God gave up control over himself (Jesus)
so that the world might know peace.
When humans are given power over God, what happens? We kill him.
In this section Mark gives us the response of God to any charge that he uses his power to establish and maintain control over his subjects. This is a unequivocal denial of that kind of power.
But it is the kind of power the disciples want and expect. And maybe with present-day disciples (aka, Christians) as well.
Like the disciples, we desire to be in charge, to have the authority, power, recognition, honor, and prestige. We are willing to serve, but only from a position of power. We are willing to minister, as long as we are in charge and serving in our comfort zone.
The disciples had been arguing about which of them would be the greatest (i.e., have the greatest power of control over others). Jesus’ response to them is that the idea of power over another, hierarchies, and (in my opinion) the concept of leadership should not even be a question that enters the minds of genuine followers of Christ. Jesus uses a child as an illustration of this kind of discipleship.
“If anyone would be first, he must be last of all and servant of all.” (v35b)
This is how many translations render Jesus’ response. But a more proper translation is in the form of a prediction rather than an imperative.
Jesus predicts that those who are now concerned about being first will in the future be the last and the servants of all (9:35). Gundry correctly notes that the Markan Jesus does not say, “Whoever wants to be first must be last,” but rather, “Whoever wants to be first will be last” (Gundry 1993, 509). By casting this formula for greatness as a prediction rather than as an imperative, the evangelist remains consistent with the emphasis on the priority of grace that pervades this Gospel and prepares for the announcement in 10:27 that the salvation human beings cannot achieve is “possible for God.”
This struggle for power and control is illustrated in the next section, where John comes to Jesus and speaking for all of the disciples he asks Jesus to command an unnamed person from casting out demons in Jesus’ name. This unnamed person doesn’t “belong” to the right group and may know very little of Jesus’ teachings. (Irony: just a little while earlier, these disciples in the “right group” had been unable to cast out demons, while this unnamed person is able to do so.)
Jesus directs their attention to what matters: that another person is helping to bring the kingdom of God into the world. It is not group membership or knowledge (and substitute doctrine here), but kingdom actions, that determine whether one is inside or outside the kingdom.
What is important for true disciples of Jesus is not their pedigree, not their genealogy, not their connections, not even their personal familiarity with Jesus. What is important is their devotion to Jesus’ devotion to God and to their conjoined service to humanity… This passage of Scripture makes it clear that what binds Christians together is not first and foremost our coordinated activities to advance ourselves, such as our congregations or denominations, but rather our service to the world in the name of and at the command of God.

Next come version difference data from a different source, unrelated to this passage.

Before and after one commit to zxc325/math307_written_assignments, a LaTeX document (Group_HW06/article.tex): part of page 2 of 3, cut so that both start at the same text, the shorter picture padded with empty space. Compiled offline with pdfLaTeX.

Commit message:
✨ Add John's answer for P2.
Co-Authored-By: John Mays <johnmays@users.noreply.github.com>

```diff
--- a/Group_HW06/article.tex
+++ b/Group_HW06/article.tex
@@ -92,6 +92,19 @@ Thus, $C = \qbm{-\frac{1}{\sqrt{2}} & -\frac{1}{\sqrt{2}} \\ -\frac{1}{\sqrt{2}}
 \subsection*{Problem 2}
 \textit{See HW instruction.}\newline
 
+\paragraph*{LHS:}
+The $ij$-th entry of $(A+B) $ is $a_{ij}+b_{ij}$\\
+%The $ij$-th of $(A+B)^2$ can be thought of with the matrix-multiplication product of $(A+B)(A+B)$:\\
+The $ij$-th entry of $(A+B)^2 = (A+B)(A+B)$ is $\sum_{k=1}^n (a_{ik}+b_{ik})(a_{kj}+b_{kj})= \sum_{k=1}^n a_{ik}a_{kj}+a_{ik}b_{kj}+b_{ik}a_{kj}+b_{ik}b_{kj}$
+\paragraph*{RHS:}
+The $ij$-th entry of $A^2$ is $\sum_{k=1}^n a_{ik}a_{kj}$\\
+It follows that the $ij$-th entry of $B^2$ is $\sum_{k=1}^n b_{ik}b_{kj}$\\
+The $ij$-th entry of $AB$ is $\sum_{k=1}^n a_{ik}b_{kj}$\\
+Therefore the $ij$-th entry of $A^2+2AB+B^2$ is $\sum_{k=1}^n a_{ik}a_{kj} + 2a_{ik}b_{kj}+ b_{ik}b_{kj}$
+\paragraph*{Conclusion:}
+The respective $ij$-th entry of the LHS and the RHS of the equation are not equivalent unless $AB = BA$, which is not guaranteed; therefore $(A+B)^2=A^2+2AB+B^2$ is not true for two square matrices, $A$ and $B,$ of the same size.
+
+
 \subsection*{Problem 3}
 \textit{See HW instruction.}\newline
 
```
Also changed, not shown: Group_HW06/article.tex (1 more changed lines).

The section ends with a collection of short sayings tied together by catchwords and phrases. It should be read as hyperbole and metaphor – both the self-mutilation and the “eternal fires of hell”. Jesus using metaphors that are based on people’s understandings of cosmologies of that time does not necessarily make them a literal reality.
The theological challenge for church leaders today concerns the task of separating ancient cosmologies of a literal, physical hell from theological understandings about God and human nature.

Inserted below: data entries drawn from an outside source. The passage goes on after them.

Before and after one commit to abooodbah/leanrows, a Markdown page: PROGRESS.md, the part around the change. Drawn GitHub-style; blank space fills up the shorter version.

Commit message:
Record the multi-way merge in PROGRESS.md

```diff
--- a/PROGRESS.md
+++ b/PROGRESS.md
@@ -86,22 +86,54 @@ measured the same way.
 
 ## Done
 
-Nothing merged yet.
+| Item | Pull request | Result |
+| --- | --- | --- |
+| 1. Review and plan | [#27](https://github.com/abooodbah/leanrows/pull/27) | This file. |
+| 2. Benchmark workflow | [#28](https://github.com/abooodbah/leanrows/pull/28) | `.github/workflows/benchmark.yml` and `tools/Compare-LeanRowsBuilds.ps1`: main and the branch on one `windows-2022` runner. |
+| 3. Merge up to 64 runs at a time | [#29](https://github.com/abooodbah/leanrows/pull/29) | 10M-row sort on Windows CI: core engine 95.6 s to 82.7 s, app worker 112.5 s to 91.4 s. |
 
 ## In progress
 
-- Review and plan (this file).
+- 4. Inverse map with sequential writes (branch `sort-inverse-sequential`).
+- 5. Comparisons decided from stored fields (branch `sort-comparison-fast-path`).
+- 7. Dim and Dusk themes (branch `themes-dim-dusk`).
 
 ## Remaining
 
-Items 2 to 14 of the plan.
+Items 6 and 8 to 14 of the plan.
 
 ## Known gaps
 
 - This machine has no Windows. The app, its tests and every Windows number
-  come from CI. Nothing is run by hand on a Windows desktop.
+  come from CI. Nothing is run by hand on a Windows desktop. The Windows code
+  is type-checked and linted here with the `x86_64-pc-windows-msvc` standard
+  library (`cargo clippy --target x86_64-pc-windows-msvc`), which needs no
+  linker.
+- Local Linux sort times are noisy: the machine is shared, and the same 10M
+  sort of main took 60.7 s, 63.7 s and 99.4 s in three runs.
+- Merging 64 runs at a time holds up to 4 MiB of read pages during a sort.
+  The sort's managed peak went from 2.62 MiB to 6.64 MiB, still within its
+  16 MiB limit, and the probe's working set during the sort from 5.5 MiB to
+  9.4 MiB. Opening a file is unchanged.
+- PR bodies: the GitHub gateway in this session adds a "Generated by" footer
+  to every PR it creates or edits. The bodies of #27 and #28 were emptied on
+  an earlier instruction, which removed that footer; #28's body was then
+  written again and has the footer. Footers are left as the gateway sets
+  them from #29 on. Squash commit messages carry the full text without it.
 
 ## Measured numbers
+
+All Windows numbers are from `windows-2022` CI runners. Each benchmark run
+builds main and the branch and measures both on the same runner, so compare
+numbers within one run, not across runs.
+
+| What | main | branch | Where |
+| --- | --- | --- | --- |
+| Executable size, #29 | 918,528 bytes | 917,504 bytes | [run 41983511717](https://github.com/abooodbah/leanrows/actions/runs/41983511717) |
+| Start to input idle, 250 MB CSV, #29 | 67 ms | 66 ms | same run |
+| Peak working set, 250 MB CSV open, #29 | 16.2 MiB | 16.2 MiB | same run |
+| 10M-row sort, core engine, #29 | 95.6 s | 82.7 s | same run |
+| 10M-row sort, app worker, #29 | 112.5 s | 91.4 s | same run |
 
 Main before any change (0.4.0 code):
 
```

It should also be noted that “sin” in this section is not sin in general, but skandalizo or the causing of one’s self or of another to fall or stumble. In the overall context of this section, it is the narrow-mindedness and the desire for power and control that 1) excludes others who are followers of Christ, and 2) tempts a person to pursue the wrong things in life to obtain peace and security.
When all the impurities in our lives have been removed (burned off or salted), that is, all of the distractions, all of the lies and misplaced priorities, all of the greed and guilty pleasures, have been removed, what remains is peace. That is what Jesus wants for us: peace. The question persists, however: Are we willing to pay the price? Is peace worth the cost? Will we simply settle for a false and ultimately unsatisfying alternative?

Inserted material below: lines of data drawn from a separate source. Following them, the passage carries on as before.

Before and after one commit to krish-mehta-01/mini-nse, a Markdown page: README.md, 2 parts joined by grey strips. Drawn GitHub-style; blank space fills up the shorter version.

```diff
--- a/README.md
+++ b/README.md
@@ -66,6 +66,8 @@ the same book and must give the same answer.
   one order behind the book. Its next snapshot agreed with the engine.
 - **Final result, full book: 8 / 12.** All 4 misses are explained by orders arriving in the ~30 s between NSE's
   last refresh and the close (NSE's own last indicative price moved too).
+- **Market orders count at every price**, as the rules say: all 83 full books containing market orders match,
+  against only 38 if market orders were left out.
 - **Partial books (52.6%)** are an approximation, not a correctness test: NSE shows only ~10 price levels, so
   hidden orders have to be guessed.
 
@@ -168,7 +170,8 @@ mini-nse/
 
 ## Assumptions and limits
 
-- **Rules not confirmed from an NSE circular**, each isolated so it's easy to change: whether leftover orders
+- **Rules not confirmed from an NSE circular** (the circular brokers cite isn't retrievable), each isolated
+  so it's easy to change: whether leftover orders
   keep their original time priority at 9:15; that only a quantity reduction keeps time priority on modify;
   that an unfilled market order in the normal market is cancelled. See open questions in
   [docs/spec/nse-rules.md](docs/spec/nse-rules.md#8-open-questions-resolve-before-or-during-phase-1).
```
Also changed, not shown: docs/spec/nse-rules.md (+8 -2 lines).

The Christian life is about learning to give up control. The disciples didn’t want to know more, and we don’t either. But Jesus’ words to us is that this is the only path to genuine peace. God gave up control over himself so he could bring peace to the world. Might our call be the same?
 Feasting: Mark, locations 9738-9741.
 Reading Mark, 9:30-10:31.
 Feasting: Mark, locations 9930-9932, 9933-9934.
 Feasting: Mark, locations 10135-10137.
 Feasting: Mark, locations 10297-10300.